_WHAT THE EXERCISE ASKS_
When the line containing "Flujo de tokenize()" appears in the data below, begin copying there and stop only after the line containing "classDef error fill:#F44336,stroke:#C62828,color:#fff".

_Collected data entries_

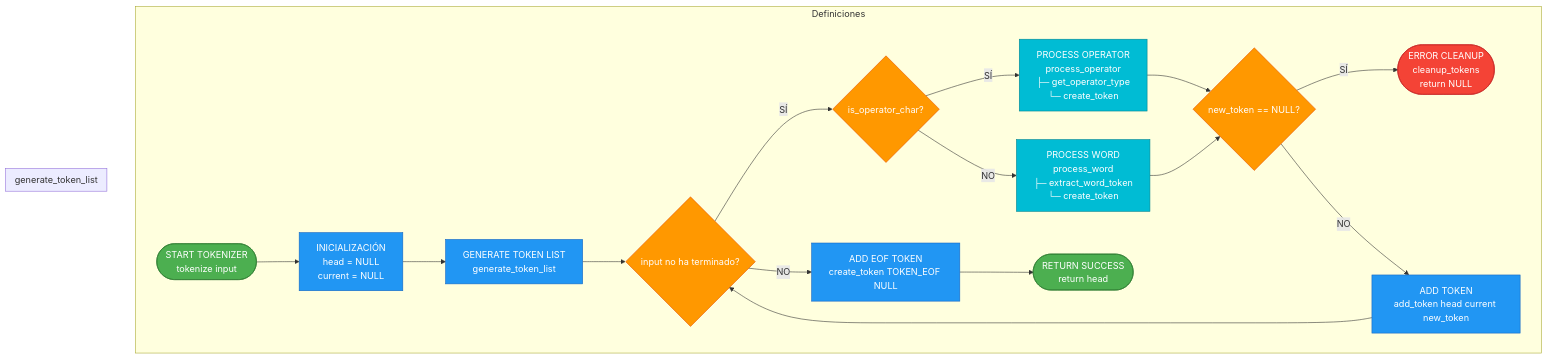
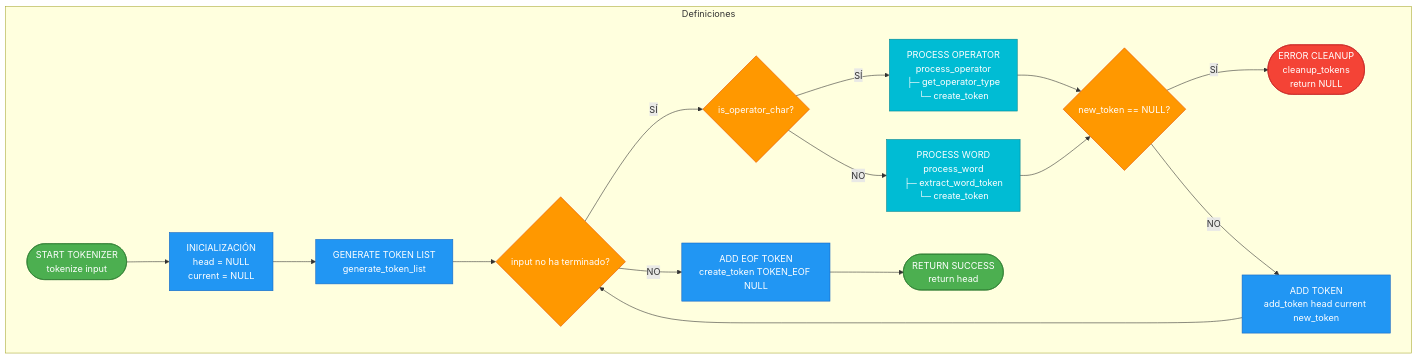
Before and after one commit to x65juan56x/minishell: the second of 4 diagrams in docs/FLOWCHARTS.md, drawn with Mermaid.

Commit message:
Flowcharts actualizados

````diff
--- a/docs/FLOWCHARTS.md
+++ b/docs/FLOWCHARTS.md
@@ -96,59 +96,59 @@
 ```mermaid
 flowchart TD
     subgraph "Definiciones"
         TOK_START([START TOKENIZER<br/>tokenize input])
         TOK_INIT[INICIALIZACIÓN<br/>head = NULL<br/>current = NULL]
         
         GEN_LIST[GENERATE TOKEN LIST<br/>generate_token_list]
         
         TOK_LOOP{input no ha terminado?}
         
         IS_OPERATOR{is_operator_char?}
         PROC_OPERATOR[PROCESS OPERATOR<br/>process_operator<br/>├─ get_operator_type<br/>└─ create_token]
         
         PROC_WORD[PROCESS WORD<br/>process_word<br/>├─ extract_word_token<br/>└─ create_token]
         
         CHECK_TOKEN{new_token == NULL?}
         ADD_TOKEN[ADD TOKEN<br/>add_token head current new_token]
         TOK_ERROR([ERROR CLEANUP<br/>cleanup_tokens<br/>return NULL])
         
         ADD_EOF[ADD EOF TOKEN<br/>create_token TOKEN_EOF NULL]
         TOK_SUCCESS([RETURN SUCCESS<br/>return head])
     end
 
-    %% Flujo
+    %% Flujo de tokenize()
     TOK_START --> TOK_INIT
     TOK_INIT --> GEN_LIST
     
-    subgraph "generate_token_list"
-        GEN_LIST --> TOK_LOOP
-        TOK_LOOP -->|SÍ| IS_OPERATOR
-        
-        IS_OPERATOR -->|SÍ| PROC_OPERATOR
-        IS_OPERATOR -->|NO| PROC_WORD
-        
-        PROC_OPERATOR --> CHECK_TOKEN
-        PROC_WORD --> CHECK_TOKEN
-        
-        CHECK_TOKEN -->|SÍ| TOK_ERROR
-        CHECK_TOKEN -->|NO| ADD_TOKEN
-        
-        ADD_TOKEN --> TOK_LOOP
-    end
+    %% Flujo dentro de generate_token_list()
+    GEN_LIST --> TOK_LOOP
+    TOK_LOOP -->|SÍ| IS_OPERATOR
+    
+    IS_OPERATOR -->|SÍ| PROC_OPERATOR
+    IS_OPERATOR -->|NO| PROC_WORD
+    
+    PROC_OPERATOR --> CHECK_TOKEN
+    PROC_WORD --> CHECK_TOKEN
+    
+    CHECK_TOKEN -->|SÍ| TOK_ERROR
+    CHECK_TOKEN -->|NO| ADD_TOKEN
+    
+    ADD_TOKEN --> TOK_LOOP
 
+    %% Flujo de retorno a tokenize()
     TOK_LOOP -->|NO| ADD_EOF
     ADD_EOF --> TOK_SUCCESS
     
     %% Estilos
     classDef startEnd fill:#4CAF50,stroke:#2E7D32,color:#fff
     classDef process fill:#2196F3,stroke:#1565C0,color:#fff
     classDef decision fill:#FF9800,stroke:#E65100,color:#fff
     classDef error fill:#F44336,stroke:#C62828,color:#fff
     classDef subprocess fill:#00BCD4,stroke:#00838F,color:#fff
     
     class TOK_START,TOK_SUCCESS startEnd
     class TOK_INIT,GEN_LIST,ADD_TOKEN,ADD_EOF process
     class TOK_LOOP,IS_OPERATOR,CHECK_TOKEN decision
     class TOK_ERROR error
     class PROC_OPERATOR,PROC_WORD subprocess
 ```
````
* * *
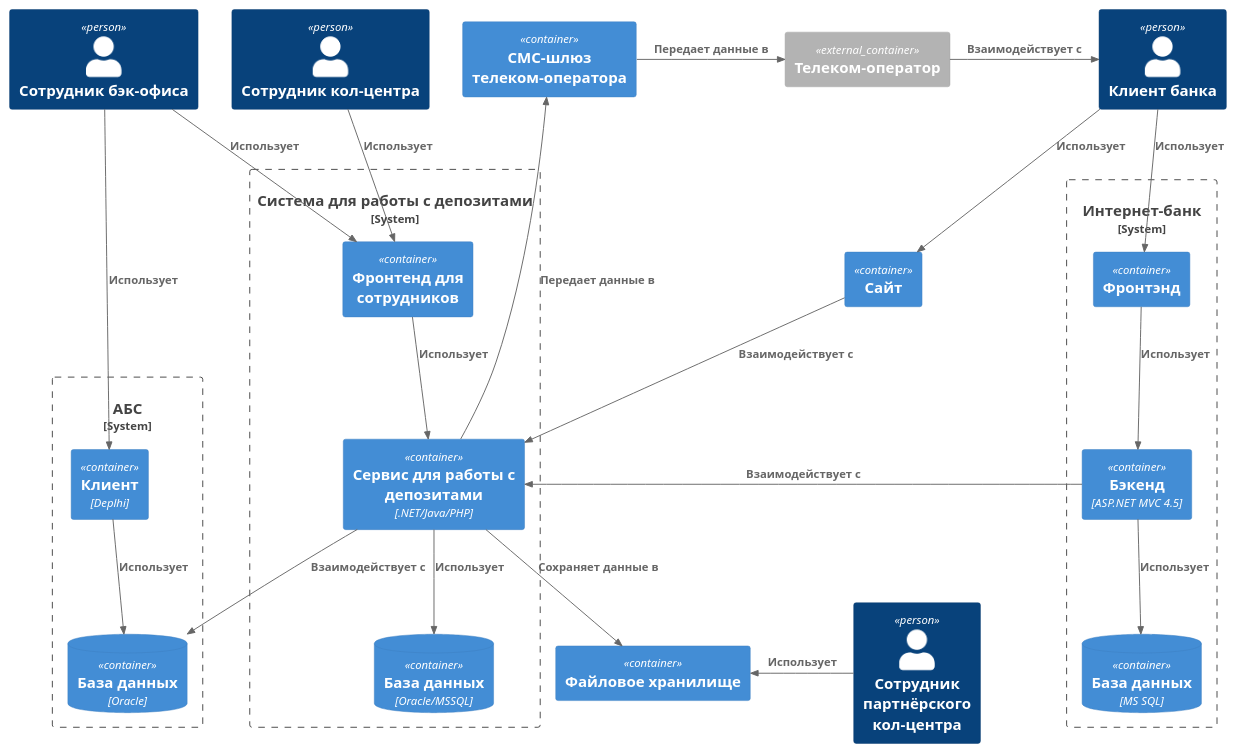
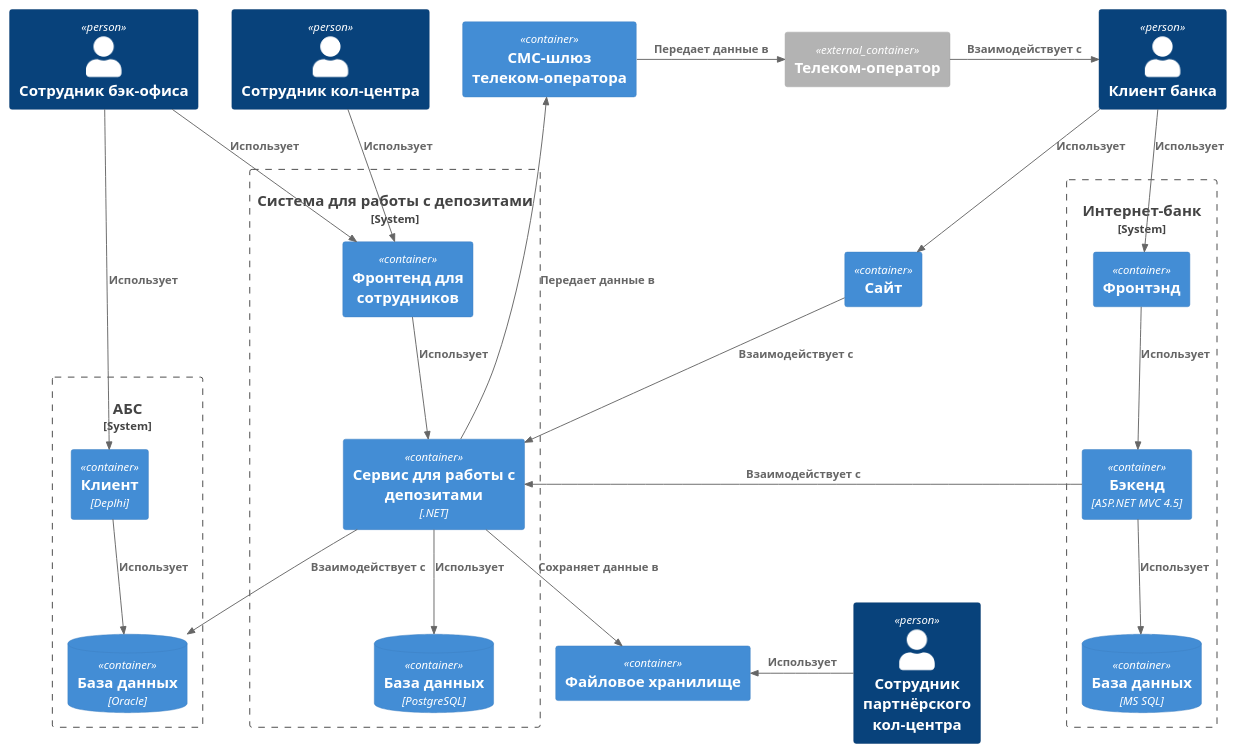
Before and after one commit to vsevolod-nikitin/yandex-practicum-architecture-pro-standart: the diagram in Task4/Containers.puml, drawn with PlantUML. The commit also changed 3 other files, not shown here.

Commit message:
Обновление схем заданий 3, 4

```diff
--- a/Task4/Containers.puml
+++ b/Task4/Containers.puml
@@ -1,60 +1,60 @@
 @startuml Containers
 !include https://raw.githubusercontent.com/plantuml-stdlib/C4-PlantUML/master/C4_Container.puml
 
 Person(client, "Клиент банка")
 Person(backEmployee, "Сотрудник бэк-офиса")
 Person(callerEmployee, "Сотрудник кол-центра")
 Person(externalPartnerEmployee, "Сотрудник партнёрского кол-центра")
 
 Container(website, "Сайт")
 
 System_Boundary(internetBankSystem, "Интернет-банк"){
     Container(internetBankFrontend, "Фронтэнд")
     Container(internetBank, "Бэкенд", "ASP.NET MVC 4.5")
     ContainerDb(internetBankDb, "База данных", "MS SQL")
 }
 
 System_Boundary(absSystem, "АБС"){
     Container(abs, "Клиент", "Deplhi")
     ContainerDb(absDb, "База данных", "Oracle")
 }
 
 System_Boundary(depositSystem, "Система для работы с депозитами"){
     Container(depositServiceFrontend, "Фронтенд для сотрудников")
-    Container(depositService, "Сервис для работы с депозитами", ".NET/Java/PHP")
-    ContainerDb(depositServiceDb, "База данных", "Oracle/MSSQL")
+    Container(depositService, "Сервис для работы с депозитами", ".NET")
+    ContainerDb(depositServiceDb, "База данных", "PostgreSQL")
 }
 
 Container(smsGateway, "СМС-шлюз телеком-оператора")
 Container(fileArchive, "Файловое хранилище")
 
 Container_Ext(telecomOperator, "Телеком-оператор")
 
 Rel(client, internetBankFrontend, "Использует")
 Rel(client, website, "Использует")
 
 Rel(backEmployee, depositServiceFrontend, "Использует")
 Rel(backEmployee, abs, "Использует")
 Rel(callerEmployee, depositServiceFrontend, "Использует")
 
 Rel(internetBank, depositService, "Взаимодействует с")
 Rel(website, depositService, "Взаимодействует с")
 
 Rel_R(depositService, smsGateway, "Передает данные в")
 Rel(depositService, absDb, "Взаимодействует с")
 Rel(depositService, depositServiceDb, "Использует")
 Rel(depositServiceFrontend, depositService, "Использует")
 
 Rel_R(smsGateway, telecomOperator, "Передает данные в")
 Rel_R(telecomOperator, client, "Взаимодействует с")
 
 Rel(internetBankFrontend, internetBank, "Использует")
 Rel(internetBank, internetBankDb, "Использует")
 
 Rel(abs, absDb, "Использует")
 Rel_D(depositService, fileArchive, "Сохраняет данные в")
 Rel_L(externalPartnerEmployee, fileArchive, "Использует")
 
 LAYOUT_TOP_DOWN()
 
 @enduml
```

_OUTPUT FOR THIS TASK_
+    %% Flujo de tokenize()
     TOK_START --> TOK_INIT
     TOK_INIT --> GEN_LIST
     
-    subgraph "generate_token_list"
-        GEN_LIST --> TOK_LOOP
-        TOK_LOOP -->|SÍ| IS_OPERATOR
-        
-        IS_OPERATOR -->|SÍ| PROC_OPERATOR
-        IS_OPERATOR -->|NO| PROC_WORD
-        
-        PROC_OPERATOR --> CHECK_TOKEN
-        PROC_WORD --> CHECK_TOKEN
-        
-        CHECK_TOKEN -->|SÍ| TOK_ERROR
-        CHECK_TOKEN -->|NO| ADD_TOKEN
-        
-        ADD_TOKEN --> TOK_LOOP
-    end
+    %% Flujo dentro de generate_token_list()
+    GEN_LIST --> TOK_LOOP
+    TOK_LOOP -->|SÍ| IS_OPERATOR
+    
+    IS_OPERATOR -->|SÍ| PROC_OPERATOR
+    IS_OPERATOR -->|NO| PROC_WORD
+    
+    PROC_OPERATOR --> CHECK_TOKEN
+    PROC_WORD --> CHECK_TOKEN
+    
+    CHECK_TOKEN -->|SÍ| TOK_ERROR
+    CHECK_TOKEN -->|NO| ADD_TOKEN
+    
+    ADD_TOKEN --> TOK_LOOP
 
+    %% Flujo de retorno a tokenize()
     TOK_LOOP -->|NO| ADD_EOF
     ADD_EOF --> TOK_SUCCESS
     
     %% Estilos
     classDef startEnd fill:#4CAF50,stroke:#2E7D32,color:#fff
     classDef process fill:#2196F3,stroke:#1565C0,color:#fff
     classDef decision fill:#FF9800,stroke:#E65100,color:#fff
     classDef error fill:#F44336,stroke:#C62828,color:#fff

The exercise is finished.